Entries supplied below:

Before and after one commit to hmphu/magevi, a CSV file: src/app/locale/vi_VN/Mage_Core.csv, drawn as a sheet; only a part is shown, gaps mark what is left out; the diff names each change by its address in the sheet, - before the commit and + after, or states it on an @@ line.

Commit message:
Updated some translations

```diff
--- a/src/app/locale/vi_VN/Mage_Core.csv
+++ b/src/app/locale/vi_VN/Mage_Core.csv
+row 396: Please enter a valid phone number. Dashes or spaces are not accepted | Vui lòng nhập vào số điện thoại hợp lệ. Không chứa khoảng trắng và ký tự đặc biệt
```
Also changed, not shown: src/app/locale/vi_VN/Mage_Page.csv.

End of Entries supplied.

Task to carry out ▸
Every line in the data above that contains "locale" needs to be copied.

Answer box ▸
Before and after one commit to hmphu/magevi, a CSV file: src/app/locale/vi_VN/Mage_Core.csv, drawn as a sheet; only a part is shown, gaps mark what is left out; the diff names each change by its address in the sheet, - before the commit and + after, or states it on an @@ line.
--- a/src/app/locale/vi_VN/Mage_Core.csv
+++ b/src/app/locale/vi_VN/Mage_Core.csv
Also changed, not shown: src/app/locale/vi_VN/Mage_Page.csv.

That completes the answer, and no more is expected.